◆ **PROBLEM DESCRIPTION**
Without changing a single word, write out every entry.

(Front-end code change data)
◇ ◇ ◇ ◇ ◇ ◇ ◇

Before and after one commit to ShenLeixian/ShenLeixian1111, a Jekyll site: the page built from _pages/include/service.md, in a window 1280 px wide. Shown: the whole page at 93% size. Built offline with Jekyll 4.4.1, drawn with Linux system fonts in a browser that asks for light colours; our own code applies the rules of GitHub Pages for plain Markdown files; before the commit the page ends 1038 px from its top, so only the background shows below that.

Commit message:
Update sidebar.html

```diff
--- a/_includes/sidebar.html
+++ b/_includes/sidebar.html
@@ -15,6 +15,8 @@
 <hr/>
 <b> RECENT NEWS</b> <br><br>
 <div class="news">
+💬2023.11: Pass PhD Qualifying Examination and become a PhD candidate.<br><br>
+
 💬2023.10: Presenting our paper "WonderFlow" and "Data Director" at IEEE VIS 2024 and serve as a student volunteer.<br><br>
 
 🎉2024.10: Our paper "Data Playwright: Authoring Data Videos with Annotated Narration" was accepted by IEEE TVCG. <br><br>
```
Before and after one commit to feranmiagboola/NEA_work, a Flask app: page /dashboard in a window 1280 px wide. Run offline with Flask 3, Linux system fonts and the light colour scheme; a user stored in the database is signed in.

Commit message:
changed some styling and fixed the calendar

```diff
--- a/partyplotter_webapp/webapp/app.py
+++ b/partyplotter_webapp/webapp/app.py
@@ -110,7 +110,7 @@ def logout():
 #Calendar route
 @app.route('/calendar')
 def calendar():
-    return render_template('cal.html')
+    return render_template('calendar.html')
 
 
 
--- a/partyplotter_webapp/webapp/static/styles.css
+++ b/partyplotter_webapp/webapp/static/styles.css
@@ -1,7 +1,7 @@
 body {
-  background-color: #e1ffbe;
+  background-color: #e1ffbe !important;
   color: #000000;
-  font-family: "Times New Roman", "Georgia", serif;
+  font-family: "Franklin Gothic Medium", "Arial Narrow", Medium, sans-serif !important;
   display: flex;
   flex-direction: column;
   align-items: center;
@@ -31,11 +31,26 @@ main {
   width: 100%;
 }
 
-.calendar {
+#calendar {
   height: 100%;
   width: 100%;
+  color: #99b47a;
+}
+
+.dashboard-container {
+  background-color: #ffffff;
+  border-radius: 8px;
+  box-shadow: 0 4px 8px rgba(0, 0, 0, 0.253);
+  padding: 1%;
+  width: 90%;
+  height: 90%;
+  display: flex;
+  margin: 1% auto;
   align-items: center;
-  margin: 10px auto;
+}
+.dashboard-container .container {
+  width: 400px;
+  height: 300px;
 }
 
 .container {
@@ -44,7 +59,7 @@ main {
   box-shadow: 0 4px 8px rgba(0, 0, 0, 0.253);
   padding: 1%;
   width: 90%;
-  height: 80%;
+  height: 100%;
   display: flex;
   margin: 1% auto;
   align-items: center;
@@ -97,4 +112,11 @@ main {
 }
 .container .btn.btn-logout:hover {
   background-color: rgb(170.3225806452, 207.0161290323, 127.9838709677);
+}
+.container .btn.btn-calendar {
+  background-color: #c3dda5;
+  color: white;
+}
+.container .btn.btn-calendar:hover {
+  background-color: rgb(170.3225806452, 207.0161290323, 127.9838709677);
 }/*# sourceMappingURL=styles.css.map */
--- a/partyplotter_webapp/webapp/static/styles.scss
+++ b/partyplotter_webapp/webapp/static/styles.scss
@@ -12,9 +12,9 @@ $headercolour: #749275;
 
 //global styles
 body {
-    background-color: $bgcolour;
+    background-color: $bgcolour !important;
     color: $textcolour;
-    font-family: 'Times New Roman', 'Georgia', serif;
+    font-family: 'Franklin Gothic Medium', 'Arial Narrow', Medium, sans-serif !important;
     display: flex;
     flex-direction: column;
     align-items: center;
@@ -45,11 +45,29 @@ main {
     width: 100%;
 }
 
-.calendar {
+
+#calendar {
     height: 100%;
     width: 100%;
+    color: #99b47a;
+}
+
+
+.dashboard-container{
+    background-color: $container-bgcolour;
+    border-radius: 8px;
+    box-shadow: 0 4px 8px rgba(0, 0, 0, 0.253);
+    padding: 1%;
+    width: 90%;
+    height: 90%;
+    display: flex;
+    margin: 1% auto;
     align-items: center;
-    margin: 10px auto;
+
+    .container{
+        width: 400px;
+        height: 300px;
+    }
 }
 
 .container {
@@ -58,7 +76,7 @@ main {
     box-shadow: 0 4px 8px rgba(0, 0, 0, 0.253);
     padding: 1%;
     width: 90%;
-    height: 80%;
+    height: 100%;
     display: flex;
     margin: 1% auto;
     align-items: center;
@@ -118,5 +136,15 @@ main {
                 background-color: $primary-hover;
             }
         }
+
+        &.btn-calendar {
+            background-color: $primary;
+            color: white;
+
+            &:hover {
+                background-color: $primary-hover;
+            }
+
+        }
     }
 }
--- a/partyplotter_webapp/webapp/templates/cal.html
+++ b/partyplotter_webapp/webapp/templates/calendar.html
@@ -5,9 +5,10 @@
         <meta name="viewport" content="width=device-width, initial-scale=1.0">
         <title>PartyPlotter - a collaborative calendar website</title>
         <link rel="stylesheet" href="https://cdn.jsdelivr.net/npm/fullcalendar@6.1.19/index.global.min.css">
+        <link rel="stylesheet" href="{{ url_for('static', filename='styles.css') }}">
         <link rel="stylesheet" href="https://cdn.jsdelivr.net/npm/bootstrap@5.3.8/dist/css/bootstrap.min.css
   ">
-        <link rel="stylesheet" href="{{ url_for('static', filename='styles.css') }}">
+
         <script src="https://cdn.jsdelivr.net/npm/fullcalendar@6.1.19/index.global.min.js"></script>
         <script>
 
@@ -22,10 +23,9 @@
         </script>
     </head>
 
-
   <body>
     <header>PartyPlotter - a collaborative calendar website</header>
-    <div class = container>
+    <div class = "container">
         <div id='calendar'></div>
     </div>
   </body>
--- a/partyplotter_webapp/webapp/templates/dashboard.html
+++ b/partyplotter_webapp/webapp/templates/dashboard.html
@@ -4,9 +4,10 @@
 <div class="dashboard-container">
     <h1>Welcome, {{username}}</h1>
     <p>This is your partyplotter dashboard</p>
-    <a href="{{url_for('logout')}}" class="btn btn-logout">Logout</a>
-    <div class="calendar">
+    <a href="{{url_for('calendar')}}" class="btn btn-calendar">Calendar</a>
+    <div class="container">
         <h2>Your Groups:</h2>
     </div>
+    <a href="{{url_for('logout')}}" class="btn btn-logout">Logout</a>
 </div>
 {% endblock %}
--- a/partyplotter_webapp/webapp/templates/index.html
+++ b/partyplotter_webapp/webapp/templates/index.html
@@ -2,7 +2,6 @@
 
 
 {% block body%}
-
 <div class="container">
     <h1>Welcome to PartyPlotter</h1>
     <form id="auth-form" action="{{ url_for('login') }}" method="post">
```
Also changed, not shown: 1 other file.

◇ ◇ ◇ ◇ ◇ ◇ ◇

◆ **REPLY**
Before and after one commit to ShenLeixian/ShenLeixian1111, a Jekyll site: the page built from _pages/include/service.md, in a window 1280 px wide. Shown: the whole page at 93% size. Built offline with Jekyll 4.4.1, drawn with Linux system fonts in a browser that asks for light colours; our own code applies the rules of GitHub Pages for plain Markdown files; before the commit the page ends 1038 px from its top, so only the background shows below that.

Commit message:
Update sidebar.html

```diff
--- a/_includes/sidebar.html
+++ b/_includes/sidebar.html
@@ -15,6 +15,8 @@
 <hr/>
 <b> RECENT NEWS</b> <br><br>
 <div class="news">
+💬2023.11: Pass PhD Qualifying Examination and become a PhD candidate.<br><br>
+
 💬2023.10: Presenting our paper "WonderFlow" and "Data Director" at IEEE VIS 2024 and serve as a student volunteer.<br><br>
 
 🎉2024.10: Our paper "Data Playwright: Authoring Data Videos with Annotated Narration" was accepted by IEEE TVCG. <br><br>
```
Before and after one commit to feranmiagboola/NEA_work, a Flask app: page /dashboard in a window 1280 px wide. Run offline with Flask 3, Linux system fonts and the light colour scheme; a user stored in the database is signed in.

Commit message:
changed some styling and fixed the calendar

```diff
--- a/partyplotter_webapp/webapp/app.py
+++ b/partyplotter_webapp/webapp/app.py
@@ -110,7 +110,7 @@ def logout():
 #Calendar route
 @app.route('/calendar')
 def calendar():
-    return render_template('cal.html')
+    return render_template('calendar.html')
 
 
 
--- a/partyplotter_webapp/webapp/static/styles.css
+++ b/partyplotter_webapp/webapp/static/styles.css
@@ -1,7 +1,7 @@
 body {
-  background-color: #e1ffbe;
+  background-color: #e1ffbe !important;
   color: #000000;
-  font-family: "Times New Roman", "Georgia", serif;
+  font-family: "Franklin Gothic Medium", "Arial Narrow", Medium, sans-serif !important;
   display: flex;
   flex-direction: column;
   align-items: center;
@@ -31,11 +31,26 @@ main {
   width: 100%;
 }
 
-.calendar {
+#calendar {
   height: 100%;
   width: 100%;
+  color: #99b47a;
+}
+
+.dashboard-container {
+  background-color: #ffffff;
+  border-radius: 8px;
+  box-shadow: 0 4px 8px rgba(0, 0, 0, 0.253);
+  padding: 1%;
+  width: 90%;
+  height: 90%;
+  display: flex;
+  margin: 1% auto;
   align-items: center;
-  margin: 10px auto;
+}
+.dashboard-container .container {
+  width: 400px;
+  height: 300px;
 }
 
 .container {
@@ -44,7 +59,7 @@ main {
   box-shadow: 0 4px 8px rgba(0, 0, 0, 0.253);
   padding: 1%;
   width: 90%;
-  height: 80%;
+  height: 100%;
   display: flex;
   margin: 1% auto;
   align-items: center;
@@ -97,4 +112,11 @@ main {
 }
 .container .btn.btn-logout:hover {
   background-color: rgb(170.3225806452, 207.0161290323, 127.9838709677);
+}
+.container .btn.btn-calendar {
+  background-color: #c3dda5;
+  color: white;
+}
+.container .btn.btn-calendar:hover {
+  background-color: rgb(170.3225806452, 207.0161290323, 127.9838709677);
 }/*# sourceMappingURL=styles.css.map */
--- a/partyplotter_webapp/webapp/static/styles.scss
+++ b/partyplotter_webapp/webapp/static/styles.scss
@@ -12,9 +12,9 @@ $headercolour: #749275;
 
 //global styles
 body {
-    background-color: $bgcolour;
+    background-color: $bgcolour !important;
     color: $textcolour;
-    font-family: 'Times New Roman', 'Georgia', serif;
+    font-family: 'Franklin Gothic Medium', 'Arial Narrow', Medium, sans-serif !important;
     display: flex;
     flex-direction: column;
     align-items: center;
@@ -45,11 +45,29 @@ main {
     width: 100%;
 }
 
-.calendar {
+
+#calendar {
     height: 100%;
     width: 100%;
+    color: #99b47a;
+}
+
+
+.dashboard-container{
+    background-color: $container-bgcolour;
+    border-radius: 8px;
+    box-shadow: 0 4px 8px rgba(0, 0, 0, 0.253);
+    padding: 1%;
+    width: 90%;
+    height: 90%;
+    display: flex;
+    margin: 1% auto;
     align-items: center;
-    margin: 10px auto;
+
+    .container{
+        width: 400px;
+        height: 300px;
+    }
 }
 
 .container {
@@ -58,7 +76,7 @@ main {
     box-shadow: 0 4px 8px rgba(0, 0, 0, 0.253);
     padding: 1%;
     width: 90%;
-    height: 80%;
+    height: 100%;
     display: flex;
     margin: 1% auto;
     align-items: center;
@@ -118,5 +136,15 @@ main {
                 background-color: $primary-hover;
             }
         }
+
+        &.btn-calendar {
+            background-color: $primary;
+            color: white;
+
+            &:hover {
+                background-color: $primary-hover;
+            }
+
+        }
     }
 }
--- a/partyplotter_webapp/webapp/templates/cal.html
+++ b/partyplotter_webapp/webapp/templates/calendar.html
@@ -5,9 +5,10 @@
         <meta name="viewport" content="width=device-width, initial-scale=1.0">
         <title>PartyPlotter - a collaborative calendar website</title>
         <link rel="stylesheet" href="https://cdn.jsdelivr.net/npm/fullcalendar@6.1.19/index.global.min.css">
+        <link rel="stylesheet" href="{{ url_for('static', filename='styles.css') }}">
         <link rel="stylesheet" href="https://cdn.jsdelivr.net/npm/bootstrap@5.3.8/dist/css/bootstrap.min.css
   ">
-        <link rel="stylesheet" href="{{ url_for('static', filename='styles.css') }}">
+
         <script src="https://cdn.jsdelivr.net/npm/fullcalendar@6.1.19/index.global.min.js"></script>
         <script>
 
@@ -22,10 +23,9 @@
         </script>
     </head>
 
-
   <body>
     <header>PartyPlotter - a collaborative calendar website</header>
-    <div class = container>
+    <div class = "container">
         <div id='calendar'></div>
     </div>
   </body>
--- a/partyplotter_webapp/webapp/templates/dashboard.html
+++ b/partyplotter_webapp/webapp/templates/dashboard.html
@@ -4,9 +4,10 @@
 <div class="dashboard-container">
     <h1>Welcome, {{username}}</h1>
     <p>This is your partyplotter dashboard</p>
-    <a href="{{url_for('logout')}}" class="btn btn-logout">Logout</a>
-    <div class="calendar">
+    <a href="{{url_for('calendar')}}" class="btn btn-calendar">Calendar</a>
+    <div class="container">
         <h2>Your Groups:</h2>
     </div>
+    <a href="{{url_for('logout')}}" class="btn btn-logout">Logout</a>
 </div>
 {% endblock %}
--- a/partyplotter_webapp/webapp/templates/index.html
+++ b/partyplotter_webapp/webapp/templates/index.html
@@ -2,7 +2,6 @@
 
 
 {% block body%}
-
 <div class="container">
     <h1>Welcome to PartyPlotter</h1>
     <form id="auth-form" action="{{ url_for('login') }}" method="post">
```
Also changed, not shown: 1 other file.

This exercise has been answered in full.